Here are some tips that will help you minimize the stress, and, hopefully, create a lot of fun for kids celebrating their special days.
- What to spend? This is always the big question. It depends on your area of the country, and what’s standard practice among your child’s peer group. However $15-$20 seems to be about the top, according to our survey of parents across the country. You can get a very good toy for that amount of money, even some of the hot promotional toys. Remember, last year’s super-hot item the Zhu Zhu Pets were under $10, and anyone who scored one of those would have been a hero at a party. It’s good to remember, particularly for children under 8, play value is far more important than the actual dollar value. If you’re part of a group, school or class, it’s a good idea to come to an agreement among all the parents as to what to spend. With young kids, if you’ve got 20 parties to buy for each year, and you spend $15 per kids, you’re committing to $350 overall, which is a lot of money.
- What to buy? Again, this varies by ages. For preschoolers and toddlers, stuffed animals, age-appropriate games and books are always a good idea. As kids get older, they have very specific likes and dislikes. Talk to your kids about what they’re into, and take them shopping with you. For example for boys from 4-7, action figures are great, particularly if it’s a character all the kids are into. That will be $10 or less.

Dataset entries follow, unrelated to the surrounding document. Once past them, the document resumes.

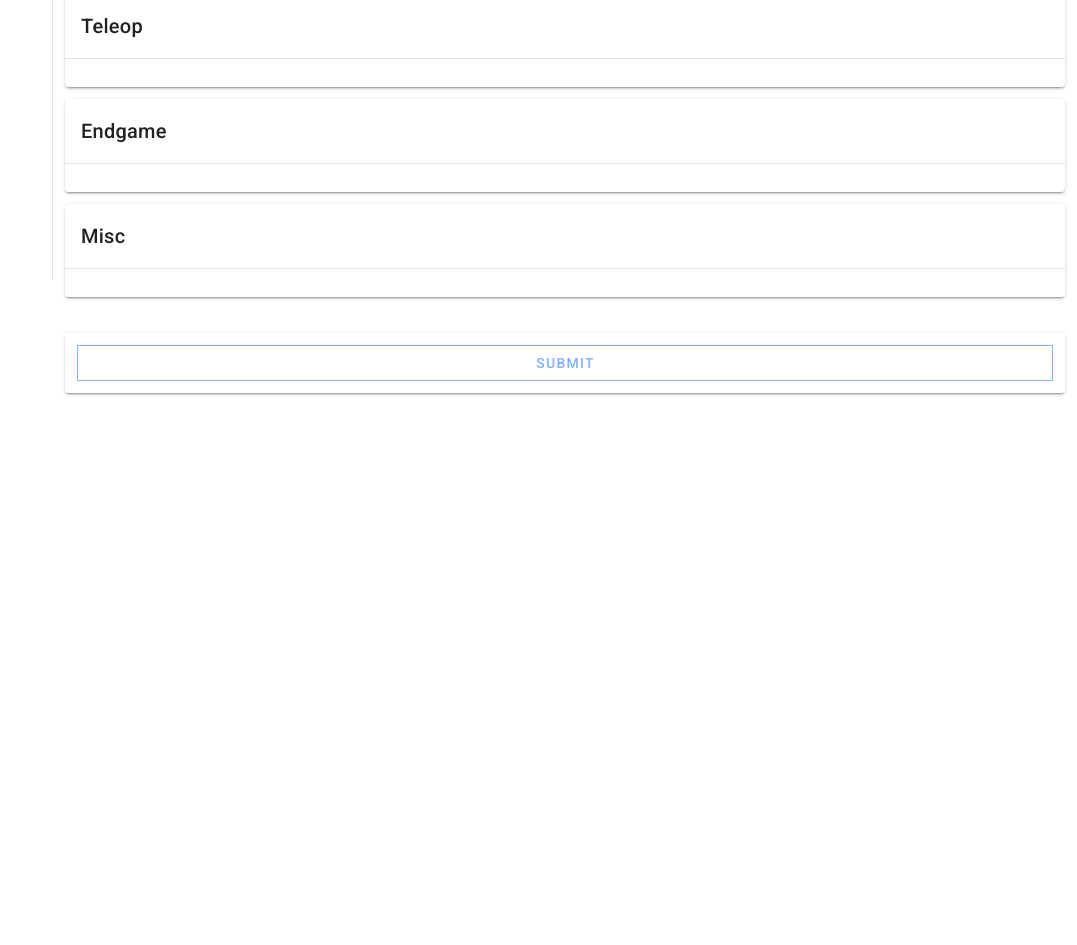
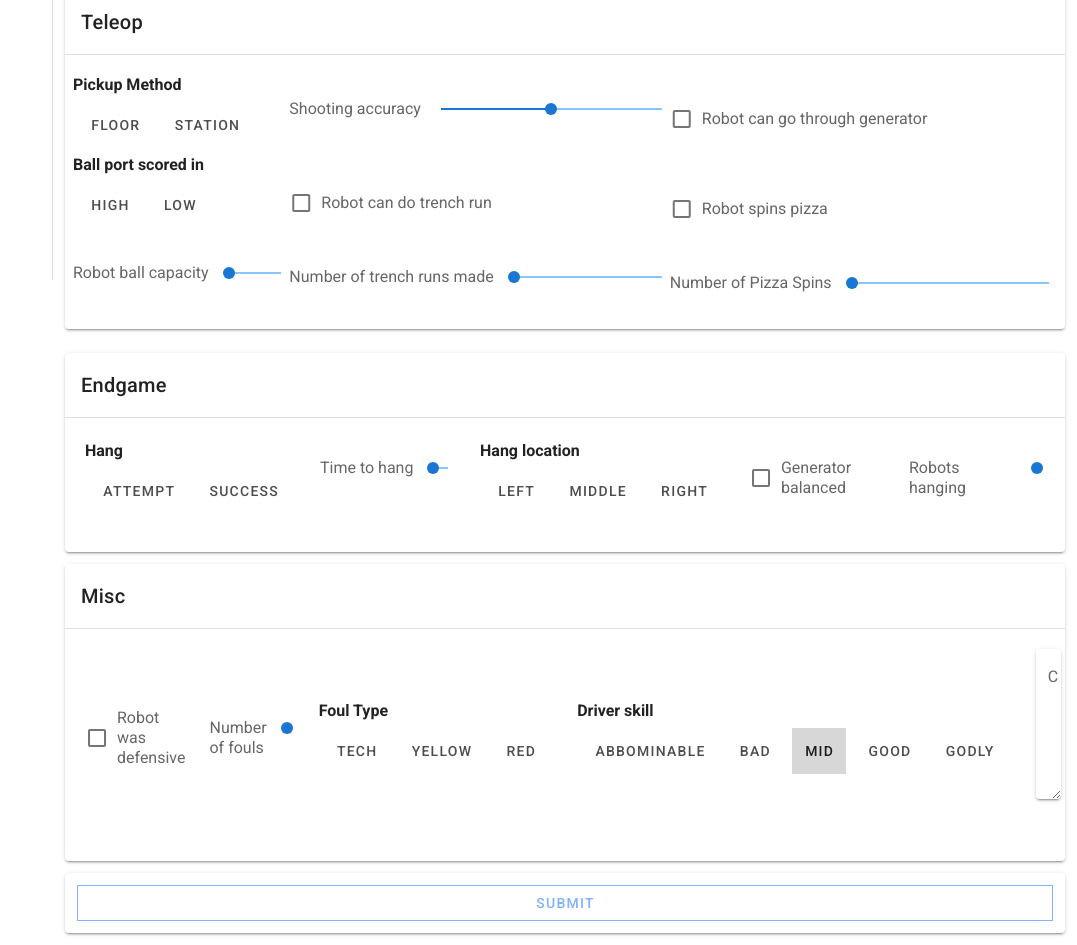
Before and after one commit to Sci-Phy/scouting_framwork, a Vue app: page /form in a window 1280 px wide. Shown: the part 520-1465 px from the top of the page, without its empty margins (203-1280 px from the left). Before the commit the page ends 925 px from the top, so only its background shows below. Built offline with nearby package versions, Linux system fonts and the light colour scheme; no server answers.

Commit message:
Finish implementing form fields
- Finish implementing ui elements for all the necessary input fields
- Currently all in Fields.vue, need to be compartmentalized so the file isn't so big and there's better modularization

```diff
--- a/src/store/modules/form.js
+++ b/src/store/modules/form.js
@@ -21,6 +21,7 @@ const state = {
       t_trench_run: false,
       t_trench_runs_made: 0,
       t_through_generator: false,
+      t_cp_spin_2_win: false,
       t_cp_spins: 0,
       defensive: false,
       foul_number: 0,
--- a/src/views/Fields.vue
+++ b/src/views/Fields.vue
@@ -29,7 +29,6 @@
               </v-btn-toggle>
             </v-container>
           </v-card-actions>
-          <p>{{ d[0].match }}</p>
         </v-card>
         <br />
         <v-card>
@@ -44,26 +43,27 @@
                 <v-btn value="middle">Middle</v-btn>
                 <v-btn value="right">Right</v-btn>
               </v-btn-toggle>
+              <h4>Ball port scored in</h4>
+              <v-btn-toggle v-model="d[0].a_port" multiple tile group>
+                <v-btn value="high">High</v-btn>
+                <v-btn value="low">Low</v-btn>
+              </v-btn-toggle>
             </v-container>
             <v-container>
               <v-checkbox
                 v-model="d[0].a_movement"
                 label="Robot moves off starting line"
               ></v-checkbox>
-              <v-checkbox label="The robot scores balls"></v-checkbox>
-            </v-container>
-            <v-container>
-              <h4>Ball port scored in</h4>
-              <v-btn-toggle v-model="d[0].a_port" tile group>
-                <v-btn value="high">High</v-btn>
-                <v-btn value="low">Low</v-btn>
-              </v-btn-toggle>
+              <v-checkbox
+                v-model="d[0].a_score"
+                label="The robot scores balls"
+              ></v-checkbox>
             </v-container>
             <v-container>
               <v-slider
                 v-model="d[0].a_accuracy"
-                :label="ex.label"
-                :thumb-color="ex.color"
+                label="Auton Score Accuracy"
+                thumb-label
                 min="0"
                 max="100"
               ></v-slider>
@@ -75,11 +75,81 @@
           <v-card-title>Teleop</v-card-title>
           <v-divider></v-divider>
 
-          <v-row>
-            <v-col cols="12">
-              <v-card-actions> </v-card-actions>
-            </v-col>
-          </v-row>
+          <v-card-actions>
+            <v-row>
+              <v-container>
+                <h4>Pickup Method</h4>
+                <v-btn-toggle v-model="d[0].t_pickup" multiple tile group>
+                  <v-btn value="floor">Floor</v-btn>
+                  <v-btn value="station">station</v-btn>
+                </v-btn-toggle>
+                <h4>Ball port scored in</h4>
+                <v-btn-toggle v-model="d[0].t_port" multiple tile group>
+                  <v-btn value="high">high</v-btn>
+                  <v-btn value="low">low</v-btn>
+                </v-btn-toggle>
+              </v-container>
+              <v-container>
+                <v-slider
+                  v-model="d[0].t_ball_cap"
+                  thumb-label
+                  min="0"
+                  max="10"
+                  label="Robot ball capacity"
+                ></v-slider>
+              </v-container>
+            </v-row>
+            <v-row>
+              <v-container>
+                <v-slider
+                  v-model="d[0].t_accuracy"
+                  thumb-label
+                  min="0"
+                  max="100"
+                  step="5"
+                  label="Shooting accuracy"
+                ></v-slider>
+              </v-container>
+              <v-container>
+                <v-checkbox
+                  v-model="d[0].t_trench_run"
+                  label="Robot can do trench run"
+                ></v-checkbox>
+              </v-container>
+              <v-container>
+                <v-slider
+                  v-model="d[0].t_trench_runs_made"
+                  thumb-label
+                  min="0"
+                  max="20"
+                  label="Number of trench runs made"
+                ></v-slider>
+              </v-container>
+            </v-row>
+            <v-row>
+              <v-container>
+                <v-checkbox
+                  v-model="d[0].t_through_generator"
+                  label="Robot can go through generator"
+                ></v-checkbox>
+              </v-container>
+              <v-container>
+                <v-checkbox
+                  v-model="d[0].t_cp_spin_2_win"
+                  label="Robot spins pizza"
+                ></v-checkbox>
+              </v-container>
+              <v-container>
+                <v-slider
+                  v-model="d[0].t_cp_spins"
+                  thumb-label
+                  min="0"
+                  max="20"
+                  label="Number of Pizza Spins"
+                ></v-slider>
+              </v-container>
+            </v-row>
+          </v-card-actions>
         </v-card>
         <br />
         <v-card>
@@ -88,7 +158,47 @@
 
           <v-row>
             <v-col cols="12">
-              <v-card-actions> </v-card-actions>
+              <v-card-actions>
+                <v-container>
+                  <h4>Hang</h4>
+                  <v-btn-toggle v-model="d[0].e_hang" tile group>
+                    <v-btn value="attempt">Attempt</v-btn>
+                    <v-btn value="success">Success</v-btn>
+                  </v-btn-toggle>
+                </v-container>
+                <v-container>
+                  <v-slider
+                    v-model="d[0].e_time_to_hang"
+                    thumb-label
+                    min="0"
+                    max="20"
+                    label="Time to hang"
+                  ></v-slider>
+                </v-container>
+                <v-container>
+                  <h4>Hang location</h4>
+                  <v-btn-toggle v-model="d[0].e_hang_loc" tile group>
+                    <v-btn value="left">Left</v-btn>
+                    <v-btn value="middle">Middle</v-btn>
+                    <v-btn value="right">Right</v-btn>
+                  </v-btn-toggle>
+                </v-container>
+                <v-container>
+                  <v-checkbox
+                    v-model="d[0].e_balanced"
+                    label="Generator balanced"
+                  ></v-checkbox>
+                </v-container>
+                <v-container>
+                  <v-slider
+                    v-model="d[0].e_robot_hang_total"
+                    thumb-label
+                    min="0"
+                    max="3"
+                    label="Robots hanging"
+                  ></v-slider>
+                </v-container>
+              </v-card-actions>
             </v-col>
           </v-row>
         </v-card>
@@ -99,11 +209,51 @@
 
           <v-row>
             <v-col cols="12">
-              <v-card-actions> </v-card-actions>
+              <v-card-actions>
+                <v-container>
+                  <v-checkbox
+                    v-model="d[0].defensive"
+                    label="Robot was defensive"
+                  ></v-checkbox>
+                </v-container>
+                <v-container>
+                  <v-slider
+                    v-model="d[0].foul_number"
+                    thumb-label
+                    min="0"
+                    max="3"
+                    label="Number of fouls"
+                  ></v-slider>
+                </v-container>
+                <v-container>
+                  <h4>Foul Type</h4>
+                  <v-btn-toggle v-model="d[0].foul_type" multiple tile group>
+                    <v-btn value="tech">Tech</v-btn>
+                    <v-btn value="yellow">Yellow</v-btn>
+                    <v-btn value="red">Red</v-btn>
+                  </v-btn-toggle>
+                </v-container>
+                <v-container>
+                  <h4>Driver skill</h4>
+                  <v-btn-toggle v-model="d[0].driver" tile group>
+                    <v-btn value="abbominable">Abbominable</v-btn>
+                    <v-btn value="bad">Bad</v-btn>
+                    <v-btn value="mid">Mid</v-btn>
+                    <v-btn value="good">Good</v-btn>
+                    <v-btn value="godly">Godly</v-btn>
+                  </v-btn-toggle>
+                </v-container>
+                <v-container>
+                  <v-textarea
+                    v-model="comments"
+                    solo
+                    label="Comments"
+                  ></v-textarea>
+                </v-container>
+              </v-card-actions>
             </v-col>
           </v-row>
         </v-card>
-        <br />
         <br />
         <v-card>
           <v-container>
@@ -147,34 +297,37 @@ export default {
           match: "",
           team: "",
           alliance: "red",
+
           a_start_pos: "",
           a_movement: false,
           a_score: false,
-          a_port: "",
+          a_port: [],
           a_accuracy: 50,
-          t_pickup: "",
+
+          t_pickup: [],
           t_ball_cap: 0,
-          t_port: "",
+          t_port: [],
           t_accuracy: 50,
           t_trench_run: false,
           t_trench_runs_made: 0,
           t_through_generator: false,
           t_cp_spin_2_win: false,
           t_cp_spins: 0,
+
           defensive: false,
           foul_number: 0,
-          foul_type: "",
+          foul_type: [],
+
           e_hang: "",
-          e_time_to_hang: 0,
+          e_time_to_hang: -1,
           e_hang_loc: "",
           e_robot_hang_total: 0,
           e_balanced: false,
-          human: "mid",
+
           driver: "mid",
           comments: "",
         },
       ],
-      ex: { label: "Auton Score Accuracy", val: 50, color: "primary" },
     };
   },
   methods: {
```
Also changed, not shown: src/components/form/Auton.vue (+10 -8 lines), src/components/form/Teleop.vue (+67 -5 lines).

- What about gift cards? After a kid is 9 or 10, gift cards can be a good idea. However, we find that kids would rather get a present—and a gift receipt so something can be exchanged—than a gift card. Cards are okay if you know a child is hoping to get something big, but it’s always nice to have something to open.
- Any ways to save money? We know one parent who has an ingenious idea: She knows approximately how many parties her kids will go to, and at the beginning of the season they go shopping and buy versions of the same thing. These gifts are stored in the “present closet,” and the child gets to pick when he or she has a party to go to. This allows you to take advantage of special sales when you see them, or buy-one-get-one offers and it means you almost never have to run to the store on an emergency present run.
- If your child is giving. Remember, kids get very proud of the presents they give. It often means a lot to them. So involving them in the selection process is great. Remind him or her that the birthday boy or girl may not open the presents at the party, so it’s not a great idea to yell, “Open it!” when the gift is presented. (Of course, sometimes the kids are all so excited they can’t wait.)
- If your child is receiving. Talk to them before the party about being a good host. Decide in advance if you’re going to open presents while the guests are there, or later. If you decide later, make sure you have a way for the child to thank each present giver personally. It doesn’t have to be a formal thank you note, but kids like to receive acknowledgement. (Parents too.) Also, teach them to be gracious recipients. If the toy is a duplicate, teach them not to say, “I already have this,” or some version of that. With so many parties and so many presents, it’s inevitable that one or two may be disappointing, but don’t let the giver know. That’s what the gift receipt is for.
- Don’t sweat it. Parents tend to make a much bigger deal of this than kids do. It’s not a competition; it’s a birthday party. Keep it simple, keep it fun and keep the focus on good play.
Think about it: Do you remember the toys you got at birthday parties? Of all the parties I had as a kid, I remember one gift: large die-cast car. My classmate Ricky gave it to me for my 7th birthday, and I think I still have it. That’s one in who knows how many. Relax, do your best; don’t bust your budget. Focus on the fun and the pleasure you’ll be giving, and that’s the best gift of all to you.